═════ Source data ═════
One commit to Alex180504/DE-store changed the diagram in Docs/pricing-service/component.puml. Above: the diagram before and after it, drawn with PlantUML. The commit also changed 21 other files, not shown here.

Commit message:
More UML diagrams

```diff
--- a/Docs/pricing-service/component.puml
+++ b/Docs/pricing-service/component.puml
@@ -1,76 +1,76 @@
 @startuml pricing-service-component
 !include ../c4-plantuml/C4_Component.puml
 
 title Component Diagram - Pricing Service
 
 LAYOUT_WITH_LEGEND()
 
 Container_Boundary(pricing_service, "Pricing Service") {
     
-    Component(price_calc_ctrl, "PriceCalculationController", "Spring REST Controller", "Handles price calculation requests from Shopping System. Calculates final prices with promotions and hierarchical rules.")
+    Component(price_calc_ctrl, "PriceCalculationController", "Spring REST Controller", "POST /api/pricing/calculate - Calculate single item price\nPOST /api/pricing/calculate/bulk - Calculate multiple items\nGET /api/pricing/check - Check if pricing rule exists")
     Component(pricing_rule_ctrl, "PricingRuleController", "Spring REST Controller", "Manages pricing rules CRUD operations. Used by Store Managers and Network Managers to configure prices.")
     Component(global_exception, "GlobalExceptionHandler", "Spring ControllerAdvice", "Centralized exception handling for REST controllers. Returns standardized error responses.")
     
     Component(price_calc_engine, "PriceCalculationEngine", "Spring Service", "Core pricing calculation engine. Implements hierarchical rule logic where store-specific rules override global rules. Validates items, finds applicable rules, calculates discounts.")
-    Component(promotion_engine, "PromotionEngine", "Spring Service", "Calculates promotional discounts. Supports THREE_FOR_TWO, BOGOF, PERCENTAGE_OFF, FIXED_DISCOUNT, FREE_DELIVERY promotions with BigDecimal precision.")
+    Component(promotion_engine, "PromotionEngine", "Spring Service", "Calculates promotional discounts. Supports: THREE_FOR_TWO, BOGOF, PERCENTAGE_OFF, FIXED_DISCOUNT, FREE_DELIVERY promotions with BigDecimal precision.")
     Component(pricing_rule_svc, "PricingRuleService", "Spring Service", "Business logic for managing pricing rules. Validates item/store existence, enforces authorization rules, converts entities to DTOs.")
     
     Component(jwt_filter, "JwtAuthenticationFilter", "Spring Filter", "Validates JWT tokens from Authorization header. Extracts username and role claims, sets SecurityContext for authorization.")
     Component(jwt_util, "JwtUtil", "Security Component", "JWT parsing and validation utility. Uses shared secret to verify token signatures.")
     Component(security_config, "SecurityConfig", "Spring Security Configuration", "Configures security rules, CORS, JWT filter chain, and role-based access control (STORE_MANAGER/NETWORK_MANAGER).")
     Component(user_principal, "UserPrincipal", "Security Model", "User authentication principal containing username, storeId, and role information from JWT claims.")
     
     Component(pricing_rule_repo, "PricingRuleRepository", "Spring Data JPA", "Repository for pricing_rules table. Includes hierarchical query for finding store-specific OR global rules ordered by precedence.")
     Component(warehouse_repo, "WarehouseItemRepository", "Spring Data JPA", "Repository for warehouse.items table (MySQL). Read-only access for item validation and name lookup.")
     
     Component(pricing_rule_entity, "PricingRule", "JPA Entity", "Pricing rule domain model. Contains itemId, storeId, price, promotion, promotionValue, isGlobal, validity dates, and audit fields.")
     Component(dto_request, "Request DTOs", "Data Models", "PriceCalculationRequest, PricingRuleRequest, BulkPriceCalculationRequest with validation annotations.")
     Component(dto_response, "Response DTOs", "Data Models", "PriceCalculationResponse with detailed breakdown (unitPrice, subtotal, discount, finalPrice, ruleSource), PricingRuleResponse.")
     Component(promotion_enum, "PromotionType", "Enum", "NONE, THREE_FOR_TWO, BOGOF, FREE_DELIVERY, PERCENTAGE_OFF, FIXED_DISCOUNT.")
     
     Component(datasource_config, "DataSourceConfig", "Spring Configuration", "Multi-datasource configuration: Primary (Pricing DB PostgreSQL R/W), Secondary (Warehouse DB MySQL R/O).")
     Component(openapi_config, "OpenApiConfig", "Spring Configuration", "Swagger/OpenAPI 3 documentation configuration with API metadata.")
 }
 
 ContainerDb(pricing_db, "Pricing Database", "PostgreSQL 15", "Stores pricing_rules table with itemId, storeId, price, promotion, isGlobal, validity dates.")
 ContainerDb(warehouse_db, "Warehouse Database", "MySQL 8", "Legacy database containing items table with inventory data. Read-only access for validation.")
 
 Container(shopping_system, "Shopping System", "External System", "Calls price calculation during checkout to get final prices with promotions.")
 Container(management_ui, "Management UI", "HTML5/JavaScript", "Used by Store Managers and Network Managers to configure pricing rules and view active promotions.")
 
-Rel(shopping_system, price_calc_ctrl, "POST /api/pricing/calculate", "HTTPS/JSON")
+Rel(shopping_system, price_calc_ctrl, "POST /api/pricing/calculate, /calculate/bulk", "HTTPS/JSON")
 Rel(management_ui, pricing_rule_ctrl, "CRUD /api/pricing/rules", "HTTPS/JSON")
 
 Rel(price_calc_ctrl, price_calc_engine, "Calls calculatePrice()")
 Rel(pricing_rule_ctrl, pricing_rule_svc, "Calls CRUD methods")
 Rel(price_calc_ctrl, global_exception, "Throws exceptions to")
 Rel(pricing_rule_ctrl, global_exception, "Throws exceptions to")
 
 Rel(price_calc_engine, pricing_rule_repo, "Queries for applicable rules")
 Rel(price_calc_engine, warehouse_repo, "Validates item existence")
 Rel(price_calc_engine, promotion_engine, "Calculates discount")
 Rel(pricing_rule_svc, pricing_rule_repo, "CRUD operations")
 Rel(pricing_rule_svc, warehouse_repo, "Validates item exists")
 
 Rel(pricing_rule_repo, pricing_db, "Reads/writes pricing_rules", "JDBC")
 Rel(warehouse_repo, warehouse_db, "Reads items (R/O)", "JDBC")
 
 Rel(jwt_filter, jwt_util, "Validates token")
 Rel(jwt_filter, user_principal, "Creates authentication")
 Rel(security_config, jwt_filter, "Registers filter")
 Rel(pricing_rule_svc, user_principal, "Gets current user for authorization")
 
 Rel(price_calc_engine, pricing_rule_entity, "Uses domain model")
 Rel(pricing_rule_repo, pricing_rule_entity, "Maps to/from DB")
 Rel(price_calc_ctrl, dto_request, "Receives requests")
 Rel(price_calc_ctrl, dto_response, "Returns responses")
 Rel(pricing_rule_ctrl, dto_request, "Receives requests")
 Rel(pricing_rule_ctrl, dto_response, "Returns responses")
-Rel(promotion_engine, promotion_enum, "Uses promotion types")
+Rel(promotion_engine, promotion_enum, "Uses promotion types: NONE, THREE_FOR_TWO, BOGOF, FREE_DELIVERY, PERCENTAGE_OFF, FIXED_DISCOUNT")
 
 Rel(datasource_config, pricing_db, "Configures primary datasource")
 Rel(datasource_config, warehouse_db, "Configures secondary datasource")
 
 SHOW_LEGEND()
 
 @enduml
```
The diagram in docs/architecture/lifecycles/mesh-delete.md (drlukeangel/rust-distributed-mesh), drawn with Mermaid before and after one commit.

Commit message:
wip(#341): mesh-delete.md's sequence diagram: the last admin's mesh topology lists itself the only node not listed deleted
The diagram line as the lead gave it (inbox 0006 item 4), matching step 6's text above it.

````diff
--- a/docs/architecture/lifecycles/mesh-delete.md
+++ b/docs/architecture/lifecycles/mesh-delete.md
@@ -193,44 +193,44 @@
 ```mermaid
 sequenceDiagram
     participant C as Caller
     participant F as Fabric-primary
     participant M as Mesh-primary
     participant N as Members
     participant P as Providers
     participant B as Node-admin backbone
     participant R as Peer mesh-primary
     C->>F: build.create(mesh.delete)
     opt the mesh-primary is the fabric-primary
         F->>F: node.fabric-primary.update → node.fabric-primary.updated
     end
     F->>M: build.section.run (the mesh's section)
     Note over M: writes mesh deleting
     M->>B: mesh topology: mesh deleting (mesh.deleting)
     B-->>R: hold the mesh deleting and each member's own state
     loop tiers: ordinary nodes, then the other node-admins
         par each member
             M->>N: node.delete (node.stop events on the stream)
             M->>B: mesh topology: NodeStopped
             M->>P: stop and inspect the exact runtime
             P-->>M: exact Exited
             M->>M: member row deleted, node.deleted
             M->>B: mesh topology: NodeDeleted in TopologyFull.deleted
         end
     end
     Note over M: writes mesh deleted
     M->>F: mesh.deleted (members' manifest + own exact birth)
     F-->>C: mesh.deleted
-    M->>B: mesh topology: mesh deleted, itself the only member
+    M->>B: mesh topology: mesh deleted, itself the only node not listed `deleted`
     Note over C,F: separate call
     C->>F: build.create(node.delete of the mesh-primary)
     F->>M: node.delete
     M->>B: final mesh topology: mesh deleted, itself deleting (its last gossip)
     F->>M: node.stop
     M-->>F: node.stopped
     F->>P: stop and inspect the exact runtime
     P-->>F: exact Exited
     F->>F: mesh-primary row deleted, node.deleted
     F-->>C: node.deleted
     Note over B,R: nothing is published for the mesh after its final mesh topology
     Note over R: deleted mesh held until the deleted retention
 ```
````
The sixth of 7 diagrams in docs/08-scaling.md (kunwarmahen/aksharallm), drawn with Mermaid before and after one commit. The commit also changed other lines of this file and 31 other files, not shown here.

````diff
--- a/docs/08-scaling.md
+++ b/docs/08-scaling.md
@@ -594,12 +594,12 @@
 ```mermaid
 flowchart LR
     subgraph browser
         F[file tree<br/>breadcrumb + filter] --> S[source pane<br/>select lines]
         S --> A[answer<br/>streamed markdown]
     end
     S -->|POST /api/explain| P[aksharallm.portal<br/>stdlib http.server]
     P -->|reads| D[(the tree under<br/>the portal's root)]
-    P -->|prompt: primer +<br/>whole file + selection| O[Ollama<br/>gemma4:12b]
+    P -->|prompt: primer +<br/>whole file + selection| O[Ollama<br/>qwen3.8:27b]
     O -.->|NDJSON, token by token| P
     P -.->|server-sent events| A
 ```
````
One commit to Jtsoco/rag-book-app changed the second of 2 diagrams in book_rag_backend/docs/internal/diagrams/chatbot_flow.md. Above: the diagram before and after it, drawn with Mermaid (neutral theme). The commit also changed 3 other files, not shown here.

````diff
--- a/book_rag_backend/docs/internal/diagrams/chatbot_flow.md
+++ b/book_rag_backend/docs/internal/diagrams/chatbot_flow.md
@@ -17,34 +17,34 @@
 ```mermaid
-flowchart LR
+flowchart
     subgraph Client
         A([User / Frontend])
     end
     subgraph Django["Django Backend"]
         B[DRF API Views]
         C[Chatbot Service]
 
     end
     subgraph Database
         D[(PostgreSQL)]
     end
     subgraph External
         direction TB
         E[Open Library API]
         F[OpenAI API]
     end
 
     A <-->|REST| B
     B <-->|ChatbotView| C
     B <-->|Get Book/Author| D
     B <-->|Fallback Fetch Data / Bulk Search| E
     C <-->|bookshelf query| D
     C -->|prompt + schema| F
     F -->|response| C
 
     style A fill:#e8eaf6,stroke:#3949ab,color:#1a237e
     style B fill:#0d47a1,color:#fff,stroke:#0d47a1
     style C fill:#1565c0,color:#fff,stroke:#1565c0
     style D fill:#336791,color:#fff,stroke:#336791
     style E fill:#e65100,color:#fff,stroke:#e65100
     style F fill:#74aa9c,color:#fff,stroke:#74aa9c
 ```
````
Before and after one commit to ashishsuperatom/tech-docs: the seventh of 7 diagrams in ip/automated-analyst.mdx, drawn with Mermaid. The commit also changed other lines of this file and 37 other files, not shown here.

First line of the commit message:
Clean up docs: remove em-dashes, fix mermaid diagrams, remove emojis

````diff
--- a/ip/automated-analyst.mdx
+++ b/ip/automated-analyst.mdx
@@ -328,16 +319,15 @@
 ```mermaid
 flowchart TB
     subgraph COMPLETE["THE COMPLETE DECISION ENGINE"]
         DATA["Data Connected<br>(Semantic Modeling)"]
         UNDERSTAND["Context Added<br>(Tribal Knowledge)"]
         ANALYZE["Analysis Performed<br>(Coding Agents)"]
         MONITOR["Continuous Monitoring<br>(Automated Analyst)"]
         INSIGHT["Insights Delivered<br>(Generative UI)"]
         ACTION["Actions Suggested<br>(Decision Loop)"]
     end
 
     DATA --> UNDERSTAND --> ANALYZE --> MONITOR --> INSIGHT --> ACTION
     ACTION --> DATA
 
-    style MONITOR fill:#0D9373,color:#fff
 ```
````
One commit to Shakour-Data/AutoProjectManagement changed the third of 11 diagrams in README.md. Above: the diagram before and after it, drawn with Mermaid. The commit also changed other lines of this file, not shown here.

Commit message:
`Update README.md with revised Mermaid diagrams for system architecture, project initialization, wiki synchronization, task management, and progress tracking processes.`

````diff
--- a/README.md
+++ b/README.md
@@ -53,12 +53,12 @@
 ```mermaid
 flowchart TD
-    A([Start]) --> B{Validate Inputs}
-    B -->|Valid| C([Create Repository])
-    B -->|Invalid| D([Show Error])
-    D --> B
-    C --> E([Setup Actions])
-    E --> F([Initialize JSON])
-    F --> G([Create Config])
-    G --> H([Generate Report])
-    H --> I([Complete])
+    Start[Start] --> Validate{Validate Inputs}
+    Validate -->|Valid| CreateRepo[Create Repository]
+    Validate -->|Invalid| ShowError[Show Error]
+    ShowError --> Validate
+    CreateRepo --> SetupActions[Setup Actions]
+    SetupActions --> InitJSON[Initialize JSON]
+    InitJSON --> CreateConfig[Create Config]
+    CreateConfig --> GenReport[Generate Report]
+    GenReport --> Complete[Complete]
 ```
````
═════
[What you are asked to do]:
Please find the lines in the data that contain the word "stroke" and copy them.

[Result of the exercise]:
     style A fill:#e8eaf6,stroke:#3949ab,color:#1a237e
     style B fill:#0d47a1,color:#fff,stroke:#0d47a1
     style C fill:#1565c0,color:#fff,stroke:#1565c0
     style D fill:#336791,color:#fff,stroke:#336791
     style E fill:#e65100,color:#fff,stroke:#e65100
     style F fill:#74aa9c,color:#fff,stroke:#74aa9c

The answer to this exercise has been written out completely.